example, when Geomet begins a part inspection, the only coordinate system available is the
MCS. Should the part to be inspected have the orient applied to it, Geomet creates an ICS
based on the orient vector data and brings forward the alignment and origin data from the
During the inspection process, reported results on features are hidden until the PCS is
completed. Only then will the reported data be meaningful.
A Clearance Coordinate System are used to create safe zones
around the part being inspected and around any fixtures associated with the inspection.
The Clearance CS contains 3 clearance planes, identified as XY, YZ and ZX base planes and an
origin. These clearance planes are used as safe transition planes where the CMM can
perform DCC moves without concern of accidental probe encounters.
Clearance CSs are used
Offline IPs and Entry / Exit IPs in auto features.
In order to ensure that a complete PCS has been established, Geomet provides a visual
PCS Setup Guide to remind you of the missing components of the current PCS under
construction. In figure 1, we show the setup guide with all axis and origins still
|figure 1, PCS Setup Guide
||figure 2, Completed Z Axis
When you establish one of the PCS components, such as the Z primary axis derived from
the Orient function on a measured or recalled qualifying
feature, the setup guide will reflect the completion by "signing- off" that
component with a series of "*******" as shown in figure 2. During the building
of a PCS, Geomet maintains an Interim Coordinate System, ICS, which contains the resolved
transformations and carries forward the missing components from the MCS, see
During the inspection process, additional PCSs may be required. Should you want to
create another PCS by starting with the
Orient function, the PCS
Setup Guide will reappear and further results will be suppressed until the ICS is resolved
into a completed PCS. The setup guide will not reappear with basic transformations on a
current, completed PCS that results in a new PCS. These commands are:
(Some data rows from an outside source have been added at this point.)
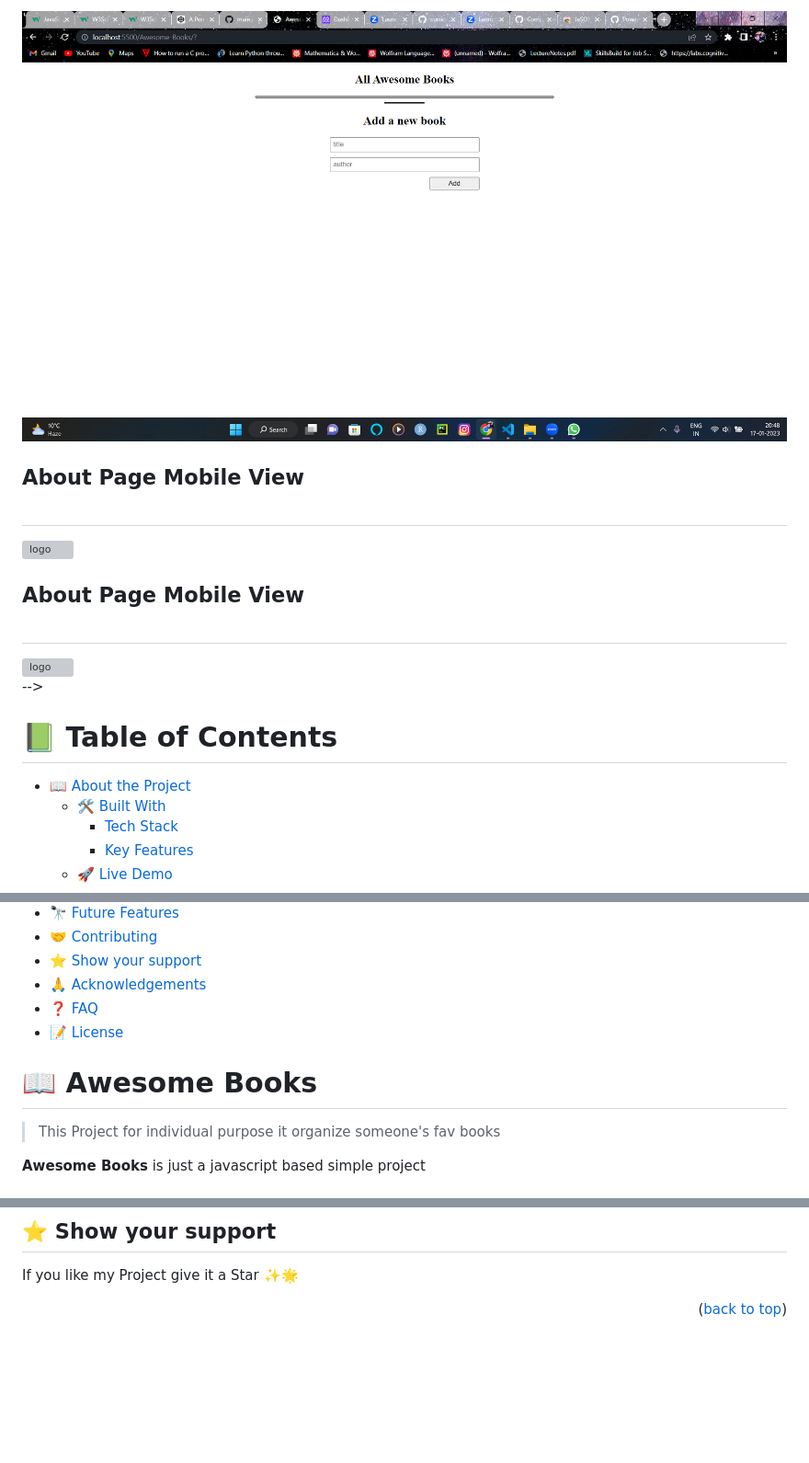
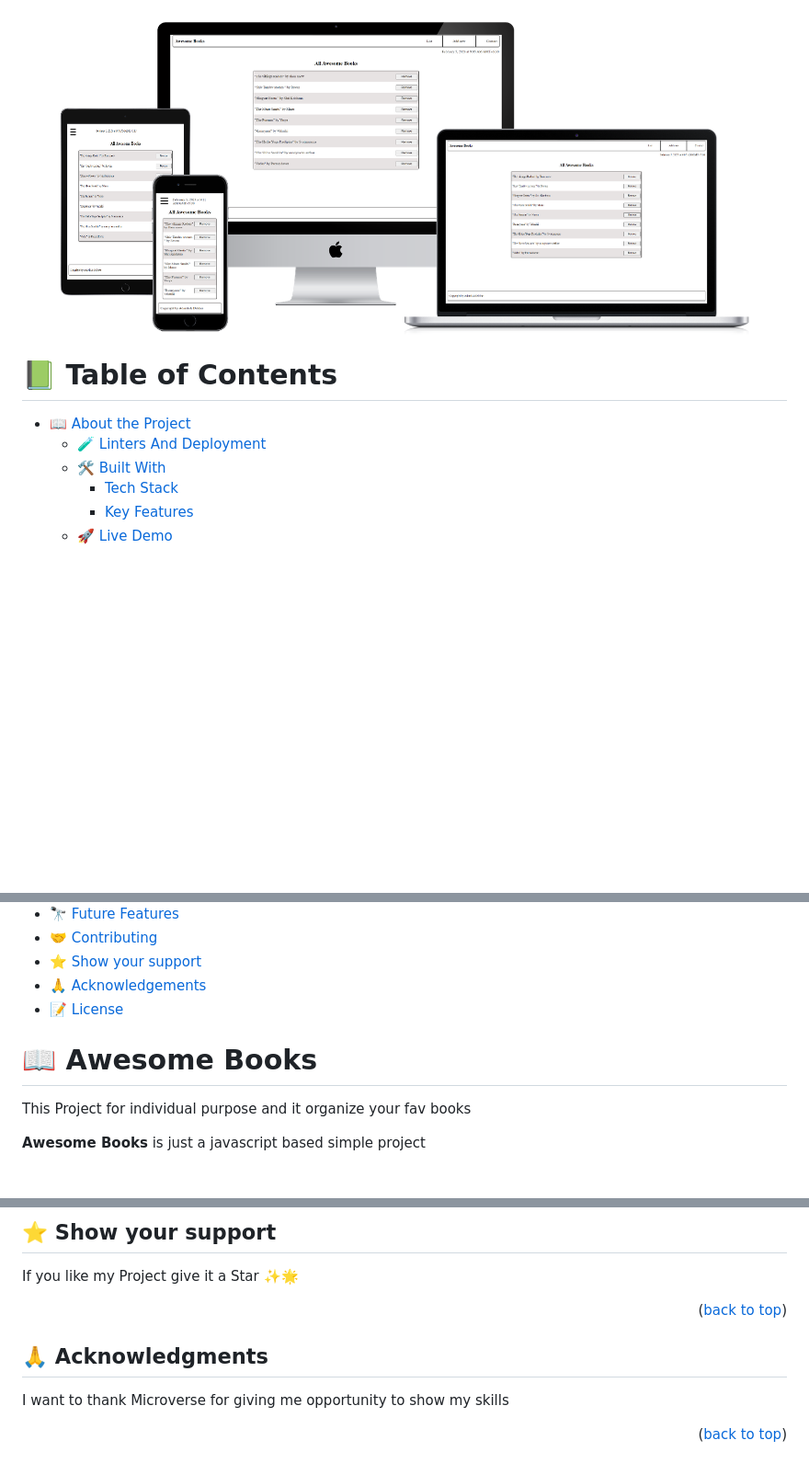
Before and after one commit to PowerLevel9000/Awesome-Books, a Markdown page: README.md, 3 parts joined by grey strips. Shown: that part at 92% size. Drawn GitHub-style; pictures changed too: all-devices-black.png (added); blank space fills up the shorter version; grey boxes are pictures that could not be loaded.

```diff
--- a/README.md
+++ b/README.md
@@ -11,23 +10,13 @@
 <div align="center">
-  <img src="./media/Awesome-book-initial.png" alt="logo" width="100%"  height="auto" />
+  <img src="./all-devices-black.png" alt="logo" width="100%"  height="auto" />
 </div>
-<!-- <h2>About Page <b>Desktop View<b><br><br></h2>
-<div align="center">
-  <img src="./media/about-desktop-page.png" alt="logo" width="100%"  height="auto" />
-</div>
-
-<div>
-  <h2>About Page <b>Mobile View<b><br><br></h2>
-  <img src="./media/mobile-page.png" alt="logo"  />
-  <h2>About Page <b>Mobile View<b><br><br></h2>
-  <img src="./media/about-mobile-page.png" alt="logo"  />
-</div> -->
 
 <!-- TABLE OF CONTENTS -->
 
 # 📗 Table of Contents
 
 - [📖 About the Project](#about-project)
+  - [🧪 Linters And Deployment](#linters)
   - [🛠 Built With](#built-with)
     - [Tech Stack](#tech-stack)
     - [Key Features](#key-features)
@@ -44,13 +33,12 @@
 - [🤝 Contributing](#contributing)
 - [⭐️ Show your support](#support)
 - [🙏 Acknowledgements](#acknowledgements)
-- [❓ FAQ ](#faq)
 - [📝 License](#license)
 
 <!-- PROJECT DESCRIPTION -->
 
 # 📖 Awesome Books <a name="about-project"></a>
 
-> This Project for individual purpose it organize someone's fav books
+This Project for individual purpose and it organize your fav books
 
 **Awesome Books** is just a javascript based simple project
@@ -215,8 +206,10 @@ If you like my Project give it a Star ✨🌟
 
 <!-- ACKNOWLEDGEMENTS -->
 
-<!-- ## 🙏 Acknowledgments <a name="acknowledgements"></a>
+## 🙏 Acknowledgments <a name="acknowledgements"></a>
+
+I want to thank Microverse for giving me opportunity to show my skills
+<p align="right">(<a href="#readme-top">back to top</a>)</p>
 
 
-<p align="right">(<a href="#readme-top">back to top</a>)</p> -->
 
```
Also changed, not shown: other parts of README.md (+31 -44 lines), android-chrome-512x512.png (added).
It should be noted that as long as a PCS is under construction, no results are
displayed with each measured feature. When the PCS is completed, the PCS Guide Box will
disappear from view and the suppression of results is removed.